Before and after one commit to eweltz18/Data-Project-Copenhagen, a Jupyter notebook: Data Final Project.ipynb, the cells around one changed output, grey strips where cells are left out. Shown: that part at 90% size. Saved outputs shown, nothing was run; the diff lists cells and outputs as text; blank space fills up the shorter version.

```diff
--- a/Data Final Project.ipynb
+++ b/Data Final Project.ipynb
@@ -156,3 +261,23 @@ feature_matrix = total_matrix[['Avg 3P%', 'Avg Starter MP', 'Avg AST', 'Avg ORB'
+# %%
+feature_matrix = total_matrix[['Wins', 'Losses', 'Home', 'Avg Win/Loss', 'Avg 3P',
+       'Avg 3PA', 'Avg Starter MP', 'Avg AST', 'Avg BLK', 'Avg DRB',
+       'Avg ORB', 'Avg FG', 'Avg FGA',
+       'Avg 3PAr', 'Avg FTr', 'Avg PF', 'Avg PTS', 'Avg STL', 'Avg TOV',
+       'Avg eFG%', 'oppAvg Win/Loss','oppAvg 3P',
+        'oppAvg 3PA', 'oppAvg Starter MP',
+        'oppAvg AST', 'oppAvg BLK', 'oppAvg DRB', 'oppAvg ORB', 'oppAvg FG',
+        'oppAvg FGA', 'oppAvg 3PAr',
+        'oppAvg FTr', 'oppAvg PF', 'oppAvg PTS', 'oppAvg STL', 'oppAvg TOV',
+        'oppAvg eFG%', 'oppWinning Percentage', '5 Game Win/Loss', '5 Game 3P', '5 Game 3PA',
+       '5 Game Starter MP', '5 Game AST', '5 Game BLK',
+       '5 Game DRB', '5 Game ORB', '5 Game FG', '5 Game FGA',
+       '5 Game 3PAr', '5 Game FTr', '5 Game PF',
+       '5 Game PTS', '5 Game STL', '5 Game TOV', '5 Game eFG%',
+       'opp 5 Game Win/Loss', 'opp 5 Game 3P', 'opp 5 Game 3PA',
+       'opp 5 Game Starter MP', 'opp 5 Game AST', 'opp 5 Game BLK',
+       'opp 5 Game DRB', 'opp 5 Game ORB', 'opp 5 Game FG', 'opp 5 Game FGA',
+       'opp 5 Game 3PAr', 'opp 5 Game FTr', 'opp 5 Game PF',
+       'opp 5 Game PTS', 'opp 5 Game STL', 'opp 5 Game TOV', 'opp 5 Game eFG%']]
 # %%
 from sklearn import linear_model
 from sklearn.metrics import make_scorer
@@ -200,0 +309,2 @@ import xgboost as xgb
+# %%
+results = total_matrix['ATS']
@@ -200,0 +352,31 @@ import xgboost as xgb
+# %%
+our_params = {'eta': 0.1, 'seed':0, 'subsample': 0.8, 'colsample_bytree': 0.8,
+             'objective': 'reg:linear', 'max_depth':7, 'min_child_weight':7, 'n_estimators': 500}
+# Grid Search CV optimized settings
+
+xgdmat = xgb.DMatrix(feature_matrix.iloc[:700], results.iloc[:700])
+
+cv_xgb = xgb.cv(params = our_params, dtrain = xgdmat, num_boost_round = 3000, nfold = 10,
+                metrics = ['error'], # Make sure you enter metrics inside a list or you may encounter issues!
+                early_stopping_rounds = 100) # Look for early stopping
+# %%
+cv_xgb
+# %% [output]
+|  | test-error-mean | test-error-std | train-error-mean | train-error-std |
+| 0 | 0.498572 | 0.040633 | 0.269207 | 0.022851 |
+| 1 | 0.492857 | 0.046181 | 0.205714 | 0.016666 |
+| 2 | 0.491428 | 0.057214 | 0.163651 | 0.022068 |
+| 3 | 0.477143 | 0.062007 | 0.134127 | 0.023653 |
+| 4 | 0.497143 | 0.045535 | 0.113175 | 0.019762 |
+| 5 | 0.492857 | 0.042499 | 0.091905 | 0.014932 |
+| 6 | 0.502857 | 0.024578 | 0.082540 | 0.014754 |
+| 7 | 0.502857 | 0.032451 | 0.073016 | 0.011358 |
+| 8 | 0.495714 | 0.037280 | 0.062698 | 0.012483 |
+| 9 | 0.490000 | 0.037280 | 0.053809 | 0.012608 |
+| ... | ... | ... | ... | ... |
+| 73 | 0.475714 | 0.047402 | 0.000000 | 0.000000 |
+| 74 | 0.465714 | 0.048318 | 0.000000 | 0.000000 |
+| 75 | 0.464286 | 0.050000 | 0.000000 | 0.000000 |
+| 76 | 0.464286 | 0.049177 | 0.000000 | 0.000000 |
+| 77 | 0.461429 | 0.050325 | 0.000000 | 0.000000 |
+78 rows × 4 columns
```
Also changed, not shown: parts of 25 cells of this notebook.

#### WHAT IS EXPECTED
Write out the records shown above, exactly as they appear.

#### EXERCISE OUTPUT
Before and after one commit to eweltz18/Data-Project-Copenhagen, a Jupyter notebook: Data Final Project.ipynb, the cells around one changed output, grey strips where cells are left out. Shown: that part at 90% size. Saved outputs shown, nothing was run; the diff lists cells and outputs as text; blank space fills up the shorter version.

```diff
--- a/Data Final Project.ipynb
+++ b/Data Final Project.ipynb
@@ -156,3 +261,23 @@ feature_matrix = total_matrix[['Avg 3P%', 'Avg Starter MP', 'Avg AST', 'Avg ORB'
+# %%
+feature_matrix = total_matrix[['Wins', 'Losses', 'Home', 'Avg Win/Loss', 'Avg 3P',
+       'Avg 3PA', 'Avg Starter MP', 'Avg AST', 'Avg BLK', 'Avg DRB',
+       'Avg ORB', 'Avg FG', 'Avg FGA',
+       'Avg 3PAr', 'Avg FTr', 'Avg PF', 'Avg PTS', 'Avg STL', 'Avg TOV',
+       'Avg eFG%', 'oppAvg Win/Loss','oppAvg 3P',
+        'oppAvg 3PA', 'oppAvg Starter MP',
+        'oppAvg AST', 'oppAvg BLK', 'oppAvg DRB', 'oppAvg ORB', 'oppAvg FG',
+        'oppAvg FGA', 'oppAvg 3PAr',
+        'oppAvg FTr', 'oppAvg PF', 'oppAvg PTS', 'oppAvg STL', 'oppAvg TOV',
+        'oppAvg eFG%', 'oppWinning Percentage', '5 Game Win/Loss', '5 Game 3P', '5 Game 3PA',
+       '5 Game Starter MP', '5 Game AST', '5 Game BLK',
+       '5 Game DRB', '5 Game ORB', '5 Game FG', '5 Game FGA',
+       '5 Game 3PAr', '5 Game FTr', '5 Game PF',
+       '5 Game PTS', '5 Game STL', '5 Game TOV', '5 Game eFG%',
+       'opp 5 Game Win/Loss', 'opp 5 Game 3P', 'opp 5 Game 3PA',
+       'opp 5 Game Starter MP', 'opp 5 Game AST', 'opp 5 Game BLK',
+       'opp 5 Game DRB', 'opp 5 Game ORB', 'opp 5 Game FG', 'opp 5 Game FGA',
+       'opp 5 Game 3PAr', 'opp 5 Game FTr', 'opp 5 Game PF',
+       'opp 5 Game PTS', 'opp 5 Game STL', 'opp 5 Game TOV', 'opp 5 Game eFG%']]
 # %%
 from sklearn import linear_model
 from sklearn.metrics import make_scorer
@@ -200,0 +309,2 @@ import xgboost as xgb
+# %%
+results = total_matrix['ATS']
@@ -200,0 +352,31 @@ import xgboost as xgb
+# %%
+our_params = {'eta': 0.1, 'seed':0, 'subsample': 0.8, 'colsample_bytree': 0.8,
+             'objective': 'reg:linear', 'max_depth':7, 'min_child_weight':7, 'n_estimators': 500}
+# Grid Search CV optimized settings
+
+xgdmat = xgb.DMatrix(feature_matrix.iloc[:700], results.iloc[:700])
+
+cv_xgb = xgb.cv(params = our_params, dtrain = xgdmat, num_boost_round = 3000, nfold = 10,
+                metrics = ['error'], # Make sure you enter metrics inside a list or you may encounter issues!
+                early_stopping_rounds = 100) # Look for early stopping
+# %%
+cv_xgb
+# %% [output]
+|  | test-error-mean | test-error-std | train-error-mean | train-error-std |
+| 0 | 0.498572 | 0.040633 | 0.269207 | 0.022851 |
+| 1 | 0.492857 | 0.046181 | 0.205714 | 0.016666 |
+| 2 | 0.491428 | 0.057214 | 0.163651 | 0.022068 |
+| 3 | 0.477143 | 0.062007 | 0.134127 | 0.023653 |
+| 4 | 0.497143 | 0.045535 | 0.113175 | 0.019762 |
+| 5 | 0.492857 | 0.042499 | 0.091905 | 0.014932 |
+| 6 | 0.502857 | 0.024578 | 0.082540 | 0.014754 |
+| 7 | 0.502857 | 0.032451 | 0.073016 | 0.011358 |
+| 8 | 0.495714 | 0.037280 | 0.062698 | 0.012483 |
+| 9 | 0.490000 | 0.037280 | 0.053809 | 0.012608 |
+| ... | ... | ... | ... | ... |
+| 73 | 0.475714 | 0.047402 | 0.000000 | 0.000000 |
+| 74 | 0.465714 | 0.048318 | 0.000000 | 0.000000 |
+| 75 | 0.464286 | 0.050000 | 0.000000 | 0.000000 |
+| 76 | 0.464286 | 0.049177 | 0.000000 | 0.000000 |
+| 77 | 0.461429 | 0.050325 | 0.000000 | 0.000000 |
+78 rows × 4 columns
```
Also changed, not shown: parts of 25 cells of this notebook.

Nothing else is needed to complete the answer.